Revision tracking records
================

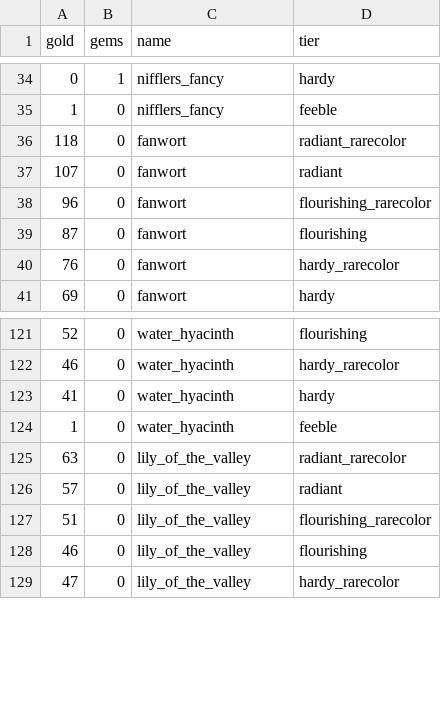
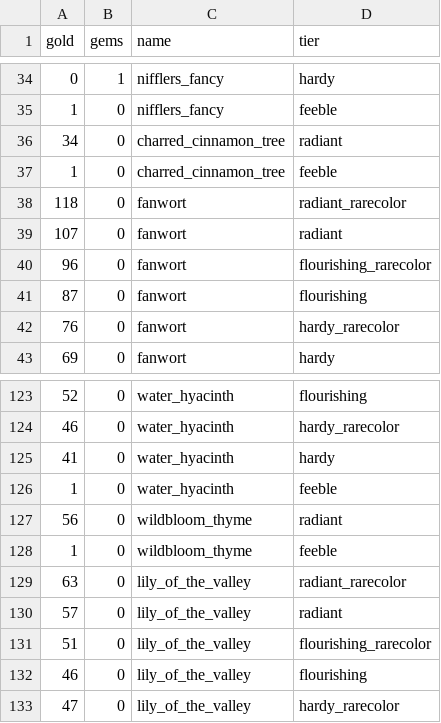
Before and after one commit to ChanningWang2018/ArithmancySolver4HPMA, a CSV file: plants.csv, drawn as a sheet; only a part is shown, gaps mark what is left out; the diff names each change by its address in the sheet, - before the commit and + after, or states it on an @@ line.

Commit message:
[update] add new dishes and plants
unknown:
rare dome figue miel
rare velvet tiramisu
epic & rare cocoa_berry_bliss
epic & rare wildbloom_salad
rare charred_mystery_steak
rare cinnamon_seared_foie_gras

```diff
--- a/plants.csv
+++ b/plants.csv
+row 36: 34 | 0 | charred_cinnamon_tree | radiant
+row 37: 1 | 0 | charred_cinnamon_tree | feeble
+row 127: 56 | 0 | wildbloom_thyme | radiant
+row 128: 1 | 0 | wildbloom_thyme | feeble
```
Also changed, not shown: dishes.csv, 2 other files.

================

▸ **Task instructions**:
Exactly and exclusively, repeat the lines from the line that contains "rare charred_mystery_steak" through the end of the records, both ends included.

▸ **Response area**:
rare charred_mystery_steak
rare cinnamon_seared_foie_gras

```diff
--- a/plants.csv
+++ b/plants.csv
+row 36: 34 | 0 | charred_cinnamon_tree | radiant
+row 37: 1 | 0 | charred_cinnamon_tree | feeble
+row 127: 56 | 0 | wildbloom_thyme | radiant
+row 128: 1 | 0 | wildbloom_thyme | feeble
```
Also changed, not shown: dishes.csv, 2 other files.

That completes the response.